What you need to do:
Reproduce each entry exactly.

Records for processing:
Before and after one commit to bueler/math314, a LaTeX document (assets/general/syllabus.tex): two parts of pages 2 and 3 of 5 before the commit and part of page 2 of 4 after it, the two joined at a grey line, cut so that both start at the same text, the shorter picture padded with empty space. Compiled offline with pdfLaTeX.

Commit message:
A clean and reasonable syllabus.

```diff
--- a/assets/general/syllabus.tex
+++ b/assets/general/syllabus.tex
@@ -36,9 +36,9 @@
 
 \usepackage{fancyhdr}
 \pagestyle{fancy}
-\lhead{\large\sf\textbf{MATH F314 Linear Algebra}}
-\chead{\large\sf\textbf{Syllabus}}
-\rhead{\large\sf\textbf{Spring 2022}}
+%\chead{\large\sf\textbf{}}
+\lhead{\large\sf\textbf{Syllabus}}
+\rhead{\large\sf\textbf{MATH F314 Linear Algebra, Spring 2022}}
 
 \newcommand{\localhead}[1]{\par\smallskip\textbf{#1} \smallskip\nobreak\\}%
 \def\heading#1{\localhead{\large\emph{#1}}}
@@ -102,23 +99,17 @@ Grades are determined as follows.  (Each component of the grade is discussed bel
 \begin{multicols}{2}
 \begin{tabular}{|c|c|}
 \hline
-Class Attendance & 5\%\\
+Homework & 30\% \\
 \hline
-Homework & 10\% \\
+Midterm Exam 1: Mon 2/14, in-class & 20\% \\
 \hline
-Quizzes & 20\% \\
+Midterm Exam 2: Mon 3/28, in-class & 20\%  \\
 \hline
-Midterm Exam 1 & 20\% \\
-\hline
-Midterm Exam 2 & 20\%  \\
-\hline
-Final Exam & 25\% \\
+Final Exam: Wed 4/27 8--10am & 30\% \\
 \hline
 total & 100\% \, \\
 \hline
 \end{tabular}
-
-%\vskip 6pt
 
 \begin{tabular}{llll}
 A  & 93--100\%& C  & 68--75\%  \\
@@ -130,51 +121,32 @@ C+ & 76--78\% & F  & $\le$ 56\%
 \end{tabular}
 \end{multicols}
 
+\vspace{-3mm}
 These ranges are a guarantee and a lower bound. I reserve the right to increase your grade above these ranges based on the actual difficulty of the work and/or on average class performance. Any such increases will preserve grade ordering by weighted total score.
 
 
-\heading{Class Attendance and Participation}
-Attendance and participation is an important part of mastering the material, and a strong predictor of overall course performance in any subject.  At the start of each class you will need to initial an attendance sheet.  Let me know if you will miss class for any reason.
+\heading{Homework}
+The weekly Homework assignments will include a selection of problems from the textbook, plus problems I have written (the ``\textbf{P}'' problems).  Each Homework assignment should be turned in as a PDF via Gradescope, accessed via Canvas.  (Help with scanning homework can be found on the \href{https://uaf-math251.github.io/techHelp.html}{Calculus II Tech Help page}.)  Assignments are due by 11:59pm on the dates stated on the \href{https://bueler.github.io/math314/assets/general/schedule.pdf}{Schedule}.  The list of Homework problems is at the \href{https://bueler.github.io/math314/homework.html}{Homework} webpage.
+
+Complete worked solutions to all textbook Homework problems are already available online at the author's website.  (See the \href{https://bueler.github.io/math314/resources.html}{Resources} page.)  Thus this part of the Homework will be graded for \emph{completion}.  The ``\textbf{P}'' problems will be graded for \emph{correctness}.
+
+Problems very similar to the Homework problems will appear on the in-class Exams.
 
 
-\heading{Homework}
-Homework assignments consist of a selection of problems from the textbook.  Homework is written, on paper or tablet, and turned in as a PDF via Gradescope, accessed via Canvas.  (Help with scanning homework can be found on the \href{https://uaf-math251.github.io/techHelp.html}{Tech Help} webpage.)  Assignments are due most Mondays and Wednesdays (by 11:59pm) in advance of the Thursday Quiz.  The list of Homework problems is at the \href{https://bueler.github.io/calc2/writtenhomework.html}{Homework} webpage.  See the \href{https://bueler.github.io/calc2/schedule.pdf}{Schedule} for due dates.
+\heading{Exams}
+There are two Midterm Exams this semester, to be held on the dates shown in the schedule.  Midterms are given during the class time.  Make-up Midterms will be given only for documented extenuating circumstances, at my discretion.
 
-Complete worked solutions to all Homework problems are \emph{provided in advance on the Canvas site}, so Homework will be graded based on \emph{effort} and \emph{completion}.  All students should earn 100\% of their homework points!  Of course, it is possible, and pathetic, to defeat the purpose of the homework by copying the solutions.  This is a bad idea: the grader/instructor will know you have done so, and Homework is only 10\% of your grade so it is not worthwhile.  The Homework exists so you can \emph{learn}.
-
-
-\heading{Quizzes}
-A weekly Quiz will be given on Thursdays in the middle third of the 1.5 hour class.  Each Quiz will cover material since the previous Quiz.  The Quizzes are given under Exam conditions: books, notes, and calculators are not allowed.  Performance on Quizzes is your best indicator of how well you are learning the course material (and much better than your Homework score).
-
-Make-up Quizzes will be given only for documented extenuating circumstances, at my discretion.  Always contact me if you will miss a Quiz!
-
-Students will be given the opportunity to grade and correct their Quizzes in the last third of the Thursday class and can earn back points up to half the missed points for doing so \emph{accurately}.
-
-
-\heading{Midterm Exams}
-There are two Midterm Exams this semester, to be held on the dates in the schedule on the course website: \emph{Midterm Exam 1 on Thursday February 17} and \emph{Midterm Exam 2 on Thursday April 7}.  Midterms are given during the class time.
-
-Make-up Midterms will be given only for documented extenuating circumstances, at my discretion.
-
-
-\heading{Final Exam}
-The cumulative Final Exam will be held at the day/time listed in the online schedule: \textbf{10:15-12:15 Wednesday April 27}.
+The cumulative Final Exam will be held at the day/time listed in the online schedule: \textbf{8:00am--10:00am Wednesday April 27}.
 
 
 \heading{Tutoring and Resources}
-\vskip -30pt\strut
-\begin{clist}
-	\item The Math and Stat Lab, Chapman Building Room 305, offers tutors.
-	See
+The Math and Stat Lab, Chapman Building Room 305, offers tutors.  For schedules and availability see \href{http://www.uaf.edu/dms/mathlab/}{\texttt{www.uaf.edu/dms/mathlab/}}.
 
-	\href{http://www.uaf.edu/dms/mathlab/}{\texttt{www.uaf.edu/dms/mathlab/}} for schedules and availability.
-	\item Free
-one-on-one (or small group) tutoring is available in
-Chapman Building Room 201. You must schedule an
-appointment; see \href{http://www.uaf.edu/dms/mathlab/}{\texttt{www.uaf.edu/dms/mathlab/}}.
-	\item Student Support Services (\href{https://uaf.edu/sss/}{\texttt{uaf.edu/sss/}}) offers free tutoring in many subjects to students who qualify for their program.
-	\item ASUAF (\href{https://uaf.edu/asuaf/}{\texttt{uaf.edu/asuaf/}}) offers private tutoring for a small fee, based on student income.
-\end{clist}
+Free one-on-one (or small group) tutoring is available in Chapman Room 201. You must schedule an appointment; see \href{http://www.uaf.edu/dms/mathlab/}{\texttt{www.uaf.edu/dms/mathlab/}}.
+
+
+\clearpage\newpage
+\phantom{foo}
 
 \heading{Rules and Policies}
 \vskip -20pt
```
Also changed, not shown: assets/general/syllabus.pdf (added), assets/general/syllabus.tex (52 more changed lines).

Written reply:
Before and after one commit to bueler/math314, a LaTeX document (assets/general/syllabus.tex): two parts of pages 2 and 3 of 5 before the commit and part of page 2 of 4 after it, the two joined at a grey line, cut so that both start at the same text, the shorter picture padded with empty space. Compiled offline with pdfLaTeX.

Commit message:
A clean and reasonable syllabus.

```diff
--- a/assets/general/syllabus.tex
+++ b/assets/general/syllabus.tex
@@ -36,9 +36,9 @@
 
 \usepackage{fancyhdr}
 \pagestyle{fancy}
-\lhead{\large\sf\textbf{MATH F314 Linear Algebra}}
-\chead{\large\sf\textbf{Syllabus}}
-\rhead{\large\sf\textbf{Spring 2022}}
+%\chead{\large\sf\textbf{}}
+\lhead{\large\sf\textbf{Syllabus}}
+\rhead{\large\sf\textbf{MATH F314 Linear Algebra, Spring 2022}}
 
 \newcommand{\localhead}[1]{\par\smallskip\textbf{#1} \smallskip\nobreak\\}%
 \def\heading#1{\localhead{\large\emph{#1}}}
@@ -102,23 +99,17 @@ Grades are determined as follows.  (Each component of the grade is discussed bel
 \begin{multicols}{2}
 \begin{tabular}{|c|c|}
 \hline
-Class Attendance & 5\%\\
+Homework & 30\% \\
 \hline
-Homework & 10\% \\
+Midterm Exam 1: Mon 2/14, in-class & 20\% \\
 \hline
-Quizzes & 20\% \\
+Midterm Exam 2: Mon 3/28, in-class & 20\%  \\
 \hline
-Midterm Exam 1 & 20\% \\
-\hline
-Midterm Exam 2 & 20\%  \\
-\hline
-Final Exam & 25\% \\
+Final Exam: Wed 4/27 8--10am & 30\% \\
 \hline
 total & 100\% \, \\
 \hline
 \end{tabular}
-
-%\vskip 6pt
 
 \begin{tabular}{llll}
 A  & 93--100\%& C  & 68--75\%  \\
@@ -130,51 +121,32 @@ C+ & 76--78\% & F  & $\le$ 56\%
 \end{tabular}
 \end{multicols}
 
+\vspace{-3mm}
 These ranges are a guarantee and a lower bound. I reserve the right to increase your grade above these ranges based on the actual difficulty of the work and/or on average class performance. Any such increases will preserve grade ordering by weighted total score.
 
 
-\heading{Class Attendance and Participation}
-Attendance and participation is an important part of mastering the material, and a strong predictor of overall course performance in any subject.  At the start of each class you will need to initial an attendance sheet.  Let me know if you will miss class for any reason.
+\heading{Homework}
+The weekly Homework assignments will include a selection of problems from the textbook, plus problems I have written (the ``\textbf{P}'' problems).  Each Homework assignment should be turned in as a PDF via Gradescope, accessed via Canvas.  (Help with scanning homework can be found on the \href{https://uaf-math251.github.io/techHelp.html}{Calculus II Tech Help page}.)  Assignments are due by 11:59pm on the dates stated on the \href{https://bueler.github.io/math314/assets/general/schedule.pdf}{Schedule}.  The list of Homework problems is at the \href{https://bueler.github.io/math314/homework.html}{Homework} webpage.
+
+Complete worked solutions to all textbook Homework problems are already available online at the author's website.  (See the \href{https://bueler.github.io/math314/resources.html}{Resources} page.)  Thus this part of the Homework will be graded for \emph{completion}.  The ``\textbf{P}'' problems will be graded for \emph{correctness}.
+
+Problems very similar to the Homework problems will appear on the in-class Exams.
 
 
-\heading{Homework}
-Homework assignments consist of a selection of problems from the textbook.  Homework is written, on paper or tablet, and turned in as a PDF via Gradescope, accessed via Canvas.  (Help with scanning homework can be found on the \href{https://uaf-math251.github.io/techHelp.html}{Tech Help} webpage.)  Assignments are due most Mondays and Wednesdays (by 11:59pm) in advance of the Thursday Quiz.  The list of Homework problems is at the \href{https://bueler.github.io/calc2/writtenhomework.html}{Homework} webpage.  See the \href{https://bueler.github.io/calc2/schedule.pdf}{Schedule} for due dates.
+\heading{Exams}
+There are two Midterm Exams this semester, to be held on the dates shown in the schedule.  Midterms are given during the class time.  Make-up Midterms will be given only for documented extenuating circumstances, at my discretion.
 
-Complete worked solutions to all Homework problems are \emph{provided in advance on the Canvas site}, so Homework will be graded based on \emph{effort} and \emph{completion}.  All students should earn 100\% of their homework points!  Of course, it is possible, and pathetic, to defeat the purpose of the homework by copying the solutions.  This is a bad idea: the grader/instructor will know you have done so, and Homework is only 10\% of your grade so it is not worthwhile.  The Homework exists so you can \emph{learn}.
-
-
-\heading{Quizzes}
-A weekly Quiz will be given on Thursdays in the middle third of the 1.5 hour class.  Each Quiz will cover material since the previous Quiz.  The Quizzes are given under Exam conditions: books, notes, and calculators are not allowed.  Performance on Quizzes is your best indicator of how well you are learning the course material (and much better than your Homework score).
-
-Make-up Quizzes will be given only for documented extenuating circumstances, at my discretion.  Always contact me if you will miss a Quiz!
-
-Students will be given the opportunity to grade and correct their Quizzes in the last third of the Thursday class and can earn back points up to half the missed points for doing so \emph{accurately}.
-
-
-\heading{Midterm Exams}
-There are two Midterm Exams this semester, to be held on the dates in the schedule on the course website: \emph{Midterm Exam 1 on Thursday February 17} and \emph{Midterm Exam 2 on Thursday April 7}.  Midterms are given during the class time.
-
-Make-up Midterms will be given only for documented extenuating circumstances, at my discretion.
-
-
-\heading{Final Exam}
-The cumulative Final Exam will be held at the day/time listed in the online schedule: \textbf{10:15-12:15 Wednesday April 27}.
+The cumulative Final Exam will be held at the day/time listed in the online schedule: \textbf{8:00am--10:00am Wednesday April 27}.
 
 
 \heading{Tutoring and Resources}
-\vskip -30pt\strut
-\begin{clist}
-	\item The Math and Stat Lab, Chapman Building Room 305, offers tutors.
-	See
+The Math and Stat Lab, Chapman Building Room 305, offers tutors.  For schedules and availability see \href{http://www.uaf.edu/dms/mathlab/}{\texttt{www.uaf.edu/dms/mathlab/}}.
 
-	\href{http://www.uaf.edu/dms/mathlab/}{\texttt{www.uaf.edu/dms/mathlab/}} for schedules and availability.
-	\item Free
-one-on-one (or small group) tutoring is available in
-Chapman Building Room 201. You must schedule an
-appointment; see \href{http://www.uaf.edu/dms/mathlab/}{\texttt{www.uaf.edu/dms/mathlab/}}.
-	\item Student Support Services (\href{https://uaf.edu/sss/}{\texttt{uaf.edu/sss/}}) offers free tutoring in many subjects to students who qualify for their program.
-	\item ASUAF (\href{https://uaf.edu/asuaf/}{\texttt{uaf.edu/asuaf/}}) offers private tutoring for a small fee, based on student income.
-\end{clist}
+Free one-on-one (or small group) tutoring is available in Chapman Room 201. You must schedule an appointment; see \href{http://www.uaf.edu/dms/mathlab/}{\texttt{www.uaf.edu/dms/mathlab/}}.
+
+
+\clearpage\newpage
+\phantom{foo}
 
 \heading{Rules and Policies}
 \vskip -20pt
```
Also changed, not shown: assets/general/syllabus.pdf (added), assets/general/syllabus.tex (52 more changed lines).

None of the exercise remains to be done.